_TASK PROMPT_
For the data below, give the number of lines that include the word "repo" and nothing else.
++++++++++
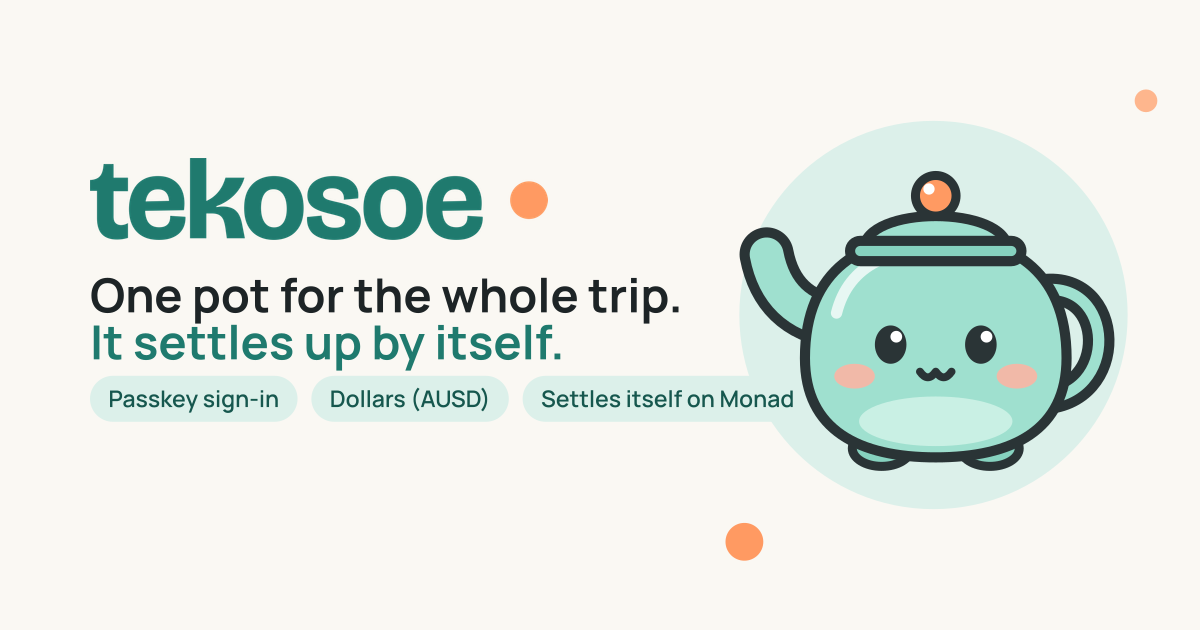
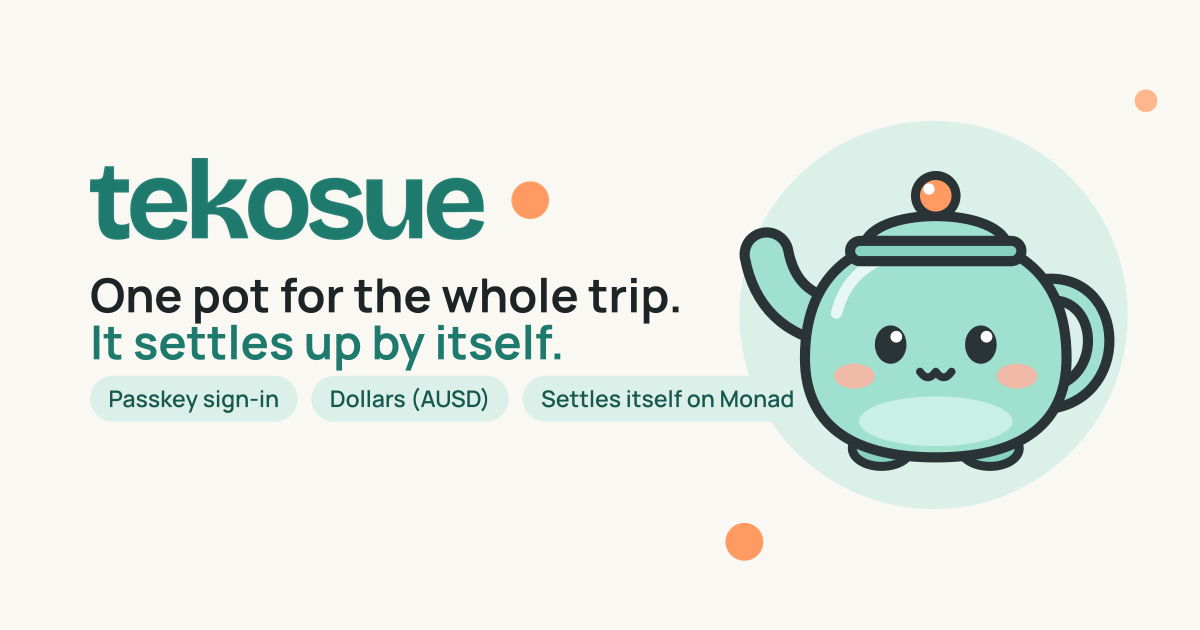
docs: Tekosue wordmark and refreshed README images
- Redraw the wordmark as "tekosue" (same font, size and spacing) and
  rename the brand sources to tekosue-mark*/tekosue-logo*.svg.
- Regenerate the README banner and the web Open Graph image.
- Retake the welcome, trip, settle-up and invoice screenshots from the
  current app and rebuild the showcase from them.
- Add Rakyavara Artomily to the team table.

Changed region(s): [[0.0925, 0.2714, 0.4317, 0.3921]]

diff --git a/apps/web/src/components/Logo.tsx b/apps/web/src/components/Logo.tsx
@@ -21,7 +21,7 @@ export function Logo({ size = 24, dot = true }: { size?: number; dot?: boolean }
   );
 }
 
-/** Ikon brand: maskot Teko tanpa latar — bentuk sama persis dengan apps/mobile/assets/tekosoe-mark.svg. */
+/** Ikon brand: maskot Teko tanpa latar — bentuk sama persis dengan apps/mobile/assets/tekosue-mark.svg. */
 export function TekoMark({ className }: { className?: string }) {
   return (
     <svg viewBox="9 28 180 180" className={className} aria-hidden="true" focusable="false">

diff --git a/README.md b/README.md
@@ -278,7 +278,7 @@ npm run build -w @tekosue/web && npm run preview -w @tekosue/web   # static expo
 
 ### Brand assets
 
-App icons, Android adaptive icon, splash, favicons, the web Open Graph image and the banner above are generated from [`tekosoe-mark.svg`](apps/mobile/assets/tekosoe-mark.svg), [`tekosoe-mark-mono.svg`](apps/mobile/assets/tekosoe-mark-mono.svg) and [`tekosoe-logo.svg`](apps/mobile/assets/tekosoe-logo.svg) by [`scripts/brand-assets.mjs`](scripts/brand-assets.mjs) (instructions at the top of the file).
+App icons, Android adaptive icon, splash, favicons, the web Open Graph image and the banner above are generated from [`tekosue-mark.svg`](apps/mobile/assets/tekosue-mark.svg), [`tekosue-mark-mono.svg`](apps/mobile/assets/tekosue-mark-mono.svg) and [`tekosue-logo.svg`](apps/mobile/assets/tekosue-logo.svg) by [`scripts/brand-assets.mjs`](scripts/brand-assets.mjs) (instructions at the top of the file).
 
 ---
 
@@ -324,7 +324,8 @@ What we will watch: trips started, the share of invitees who actually join, and 
 
 | | Who | Built |
 | --- | --- | --- |
-| <img src="https://github.com/kikik27.png" width="48" alt="" /> | **Kyy** · [@kikik27](https://github.com/kikik27) | Product, the mobile app, the `GroupVault` contract, the Envio indexer, the web companion |
+| <img src="https://github.com/kikik27.png" width="48" alt="" /> | **Kyy** · [@kikik27](https://github.com/kikik27) | Product, the mobile app, the `GroupVault` contract, the Envio indexer, live invite and invoice pages on the web |
+| <img src="https://github.com/artomily.png" width="48" alt="" /> | **Rakyavara Artomily** · [@artomily](https://github.com/artomily) | The website: landing page with the 3D Teko scenes, the read-only demo dashboard, and the app's design system ported to the web |
 | <img src="https://github.com/Dapoodap.png" width="48" alt="" /> | **MasDapa** · [@Dapoodap](https://github.com/Dapoodap) | The backend API: auth, gas drip, settle-up scheduler, profiles, receipts, push |
 
 Full history: [contributors](https://github.com/sewunodetech/tekosue/graphs/contributors).

diff --git a/docs/STATUS.md b/docs/STATUS.md
@@ -30,7 +30,7 @@ Legend: ✅ done · 🟡 in progress · ⏳ not started
 ## Mobile — see `apps/mobile/ROADMAP.md`
 
 - [x] UI for every Final UI screen + the Teko mascot + design system (demo data), branch `mobile-dev`
-- [ ] M0 Setup: merge to `main`, Home at `/trips`, `eas.json`, dev build on 2 phones, icons & splash. *Home at `/trips` ✅; app icon, adaptive icon, splash, favicon + web/OG icons from `tekosoe-mark.svg` ✅ (`scripts/brand-assets.mjs`); remaining: merge, `eas.json`, dev build*
+- [ ] M0 Setup: merge to `main`, Home at `/trips`, `eas.json`, dev build on 2 phones, icons & splash. *Home at `/trips` ✅; app icon, adaptive icon, splash, favicon + web/OG icons from `tekosue-mark.svg` ✅ (`scripts/brand-assets.mjs`); remaining: merge, `eas.json`, dev build*
 - [x] M1 Data layer: `src/data` (demo) + `src/features/*` hooks, loading/error states through `QueryState`. Every screen is decoupled from demo data
 - [ ] M2 Mera spike: passkey + sign one transaction in a dev build, ADR with the result. *ADR 0003 + code exist. 4 Oct: passkey + PRF verified in a dev build on Android (Xiaomi, MIUI) with rpId `tekosoe.mulalabs.biz.id` — `.well-known` served from the VPS, signing back in with the same passkey opens the same account (profile + balance). Remaining: sign a transaction, iOS (needs Apple Team ID in AASA), second phone*
 - [x] M3 Session & account: Signer, SessionProvider, route gate, real passkey prompt. *Signer, SessionProvider and route gate done. SecureStore blocker resolved (using `requireAuthentication: true`). 4 Oct: 02 Sign in now has an explicit "Create account with Passkey" (new passkey) next to "I already have an account" (existing passkey); sign up no longer depends on a `NoCredentials` fallback, which iOS never returns.*

diff --git a/docs/decisions/0011-rebrand-tekosue.md b/docs/decisions/0011-rebrand-tekosue.md
@@ -23,7 +23,7 @@ The product's correct name is **Tekosue**; the repo, packages and UI still said 
 | The SIWE statement `"Sign in to Tekosoe."` | Compared with the message installed APKs build; not shown as UI text |
 | `SHARE_AUDIENCE = "tekosoe:invoice-share"` | Changing it invalidates invoice access keys already issued (valid 7 days) |
 | `tekosoe-indexer` | Internal HyperIndex name |
-| Asset file names `tekosoe-mark*.svg`, `tekosoe-logo.svg`, the repo folder | Out of scope |
+| The repo folder on disk | Out of scope |
 | Live document titles "Tekosoe — Dokumen Produk" and the "Tekosoe — Wireframe" canvas | External document names; rename them at the source first |
 | History in ADRs 0001–0010 and older `docs/STATUS.md` entries | History is not rewritten |
 
@@ -34,3 +34,4 @@ The product's correct name is **Tekosue**; the repo, packages and UI still said 
 - Passkeys are bound to `www.tekosue.xyz`. Don't move to the apex later without an account migration plan.
 - Workspace commands are now `-w @tekosue/<name>`; delete the old `node_modules/@tekosoe` and run `npm install` at the root.
 - The GitHub repo moved to `sewunodetech/tekosue` (the old URL redirects).
+- The brand source files were renamed to `tekosue-mark*.svg` / `tekosue-logo*.svg`, the wordmark was redrawn as "tekosue" (Bricolage Grotesque 700, same size and spacing), and every generated image (app icons, splash, favicons, Open Graph image, README banner) was regenerated with `scripts/brand-assets.mjs`.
++++++++++
_RESPONSE BELOW_
5